#### [Your goal]
Give back all of the records exactly.

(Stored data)
········
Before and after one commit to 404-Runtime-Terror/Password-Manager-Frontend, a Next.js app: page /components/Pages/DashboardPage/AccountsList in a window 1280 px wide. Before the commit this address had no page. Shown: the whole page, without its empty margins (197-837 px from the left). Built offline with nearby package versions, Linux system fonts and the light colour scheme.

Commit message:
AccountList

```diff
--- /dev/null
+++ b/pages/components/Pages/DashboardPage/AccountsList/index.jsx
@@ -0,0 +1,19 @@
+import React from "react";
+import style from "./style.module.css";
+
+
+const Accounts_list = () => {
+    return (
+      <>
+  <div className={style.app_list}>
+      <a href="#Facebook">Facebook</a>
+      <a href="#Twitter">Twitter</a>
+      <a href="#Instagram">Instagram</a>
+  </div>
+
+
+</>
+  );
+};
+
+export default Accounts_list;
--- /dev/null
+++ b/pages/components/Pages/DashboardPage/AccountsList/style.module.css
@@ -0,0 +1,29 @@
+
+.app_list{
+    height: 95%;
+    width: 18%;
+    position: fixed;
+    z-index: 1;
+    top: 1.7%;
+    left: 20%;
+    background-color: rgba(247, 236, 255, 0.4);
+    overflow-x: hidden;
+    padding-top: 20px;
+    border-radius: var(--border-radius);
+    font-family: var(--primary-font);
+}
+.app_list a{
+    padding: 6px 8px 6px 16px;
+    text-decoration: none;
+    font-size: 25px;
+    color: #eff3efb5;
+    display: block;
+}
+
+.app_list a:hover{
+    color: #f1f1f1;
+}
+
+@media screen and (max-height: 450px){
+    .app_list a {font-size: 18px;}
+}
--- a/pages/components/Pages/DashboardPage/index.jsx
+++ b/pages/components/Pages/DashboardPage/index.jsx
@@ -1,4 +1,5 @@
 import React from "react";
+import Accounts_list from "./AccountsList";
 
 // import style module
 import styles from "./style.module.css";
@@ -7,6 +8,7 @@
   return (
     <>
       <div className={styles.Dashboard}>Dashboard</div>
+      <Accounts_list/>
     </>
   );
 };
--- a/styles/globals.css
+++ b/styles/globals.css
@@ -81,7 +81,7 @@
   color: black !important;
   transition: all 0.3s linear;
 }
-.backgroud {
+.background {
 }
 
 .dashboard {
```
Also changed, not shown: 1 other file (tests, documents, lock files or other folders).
········
#### [Output of the exercise]
Before and after one commit to 404-Runtime-Terror/Password-Manager-Frontend, a Next.js app: page /components/Pages/DashboardPage/AccountsList in a window 1280 px wide. Before the commit this address had no page. Shown: the whole page, without its empty margins (197-837 px from the left). Built offline with nearby package versions, Linux system fonts and the light colour scheme.

Commit message:
AccountList

```diff
--- /dev/null
+++ b/pages/components/Pages/DashboardPage/AccountsList/index.jsx
@@ -0,0 +1,19 @@
+import React from "react";
+import style from "./style.module.css";
+
+
+const Accounts_list = () => {
+    return (
+      <>
+  <div className={style.app_list}>
+      <a href="#Facebook">Facebook</a>
+      <a href="#Twitter">Twitter</a>
+      <a href="#Instagram">Instagram</a>
+  </div>
+
+
+</>
+  );
+};
+
+export default Accounts_list;
--- /dev/null
+++ b/pages/components/Pages/DashboardPage/AccountsList/style.module.css
@@ -0,0 +1,29 @@
+
+.app_list{
+    height: 95%;
+    width: 18%;
+    position: fixed;
+    z-index: 1;
+    top: 1.7%;
+    left: 20%;
+    background-color: rgba(247, 236, 255, 0.4);
+    overflow-x: hidden;
+    padding-top: 20px;
+    border-radius: var(--border-radius);
+    font-family: var(--primary-font);
+}
+.app_list a{
+    padding: 6px 8px 6px 16px;
+    text-decoration: none;
+    font-size: 25px;
+    color: #eff3efb5;
+    display: block;
+}
+
+.app_list a:hover{
+    color: #f1f1f1;
+}
+
+@media screen and (max-height: 450px){
+    .app_list a {font-size: 18px;}
+}
--- a/pages/components/Pages/DashboardPage/index.jsx
+++ b/pages/components/Pages/DashboardPage/index.jsx
@@ -1,4 +1,5 @@
 import React from "react";
+import Accounts_list from "./AccountsList";
 
 // import style module
 import styles from "./style.module.css";
@@ -7,6 +8,7 @@
   return (
     <>
       <div className={styles.Dashboard}>Dashboard</div>
+      <Accounts_list/>
     </>
   );
 };
--- a/styles/globals.css
+++ b/styles/globals.css
@@ -81,7 +81,7 @@
   color: black !important;
   transition: all 0.3s linear;
 }
-.backgroud {
+.background {
 }
 
 .dashboard {
```
Also changed, not shown: 1 other file (tests, documents, lock files or other folders).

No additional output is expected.